What is going to be required to learn from, build on and embed some of the positive technology-enabled developments we have seen during the COVID-19 pandemic? And how can the benefits be maximised?
In some quarters, the progress seen has led to talk of ‘locking in’ recent changes – based on the view that COVID-19 has sped up the rollout of some major innovations and with the job now done they can be preserved for the long term. The recent white paper in England, for example, sets out the aim to ‘make permanent the innovations that COVID-19 has accelerated’. But the issues highlighted here and in our survey suggest that the job is not yet fully done and further work is needed to evaluate and build on recent progress.
Priorities for NHS provider organisations
1. Revisit aspects of development and implementation

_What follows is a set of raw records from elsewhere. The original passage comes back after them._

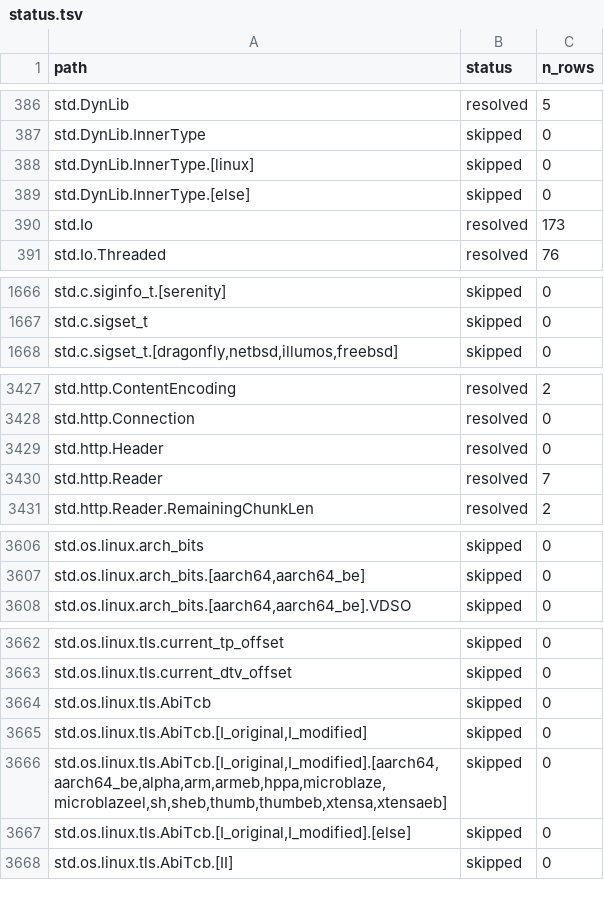
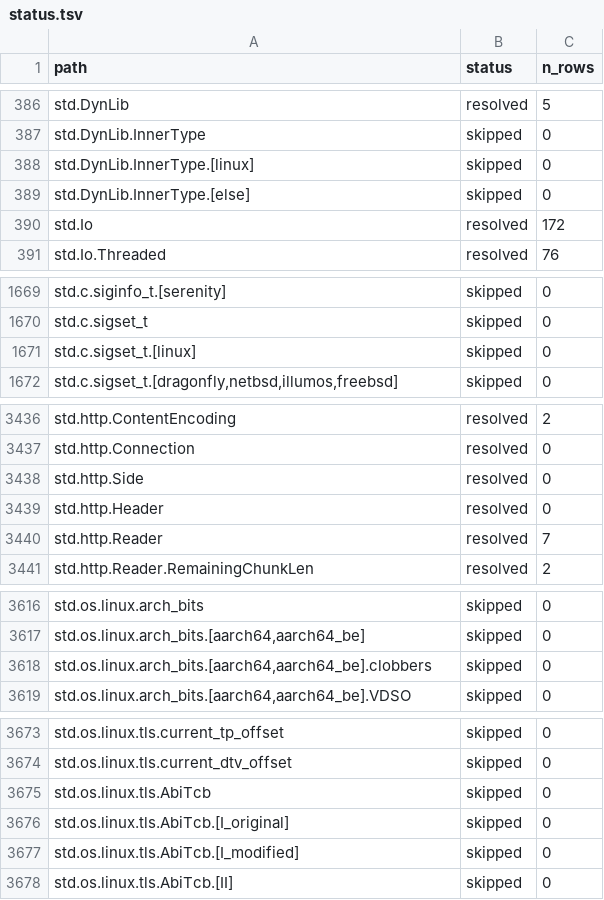
Before and after one commit to AstraLibernis/zephem, a TSV file: data/std/extracted/status.tsv, drawn as a sheet; only a part is shown, gaps mark what is left out; the diff covers the shown part only.

```diff
--- a/data/std/extracted/status.tsv
+++ b/data/std/extracted/status.tsv
@@ -389,3 +389,3 @@ std.DynLib.InnerType.[linux]	skipped	0
 std.DynLib.InnerType.[else]	skipped	0
-std.Io	resolved	173
+std.Io	resolved	172
 std.Io.Threaded	resolved	76
@@ -1667,2 +1670,3 @@ std.c.siginfo_t.[serenity]	skipped	0
 std.c.sigset_t	skipped	0
+std.c.sigset_t.[linux]	skipped	0
 std.c.sigset_t.[dragonfly,netbsd,illumos,freebsd]	skipped	0
@@ -3428,2 +3437,3 @@ std.http.ContentEncoding	resolved	2
 std.http.Connection	resolved	0
+std.http.Side	resolved	0
 std.http.Header	resolved	0
@@ -3607,2 +3617,3 @@ std.os.linux.arch_bits	skipped	0
 std.os.linux.arch_bits.[aarch64,aarch64_be]	skipped	0
+std.os.linux.arch_bits.[aarch64,aarch64_be].clobbers	skipped	0
 std.os.linux.arch_bits.[aarch64,aarch64_be].VDSO	skipped	0
@@ -3664,5 +3675,4 @@ std.os.linux.tls.current_dtv_offset	skipped	0
 std.os.linux.tls.AbiTcb	skipped	0
-std.os.linux.tls.AbiTcb.[I_original,I_modified]	skipped	0
-std.os.linux.tls.AbiTcb.[I_original,I_modified].[aarch64,aarch64_be,alpha,arm,armeb,hppa,microblaze,microblazeel,sh,sheb,thumb,thumbeb,xtensa,xtensaeb]	skipped	0
-std.os.linux.tls.AbiTcb.[I_original,I_modified].[else]	skipped	0
+std.os.linux.tls.AbiTcb.[I_original]	skipped	0
+std.os.linux.tls.AbiTcb.[I_modified]	skipped	0
 std.os.linux.tls.AbiTcb.[II]	skipped	0
```
Also changed, not shown: 8 added rows and 17 edited cells elsewhere in this file, data/std/derived/index.tsv, data/std/derived/sigshape.tsv, 44 other files.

Front-line teams will need to revisit aspects of development and implementation that may have been shortcut during the COVID-19 pandemic.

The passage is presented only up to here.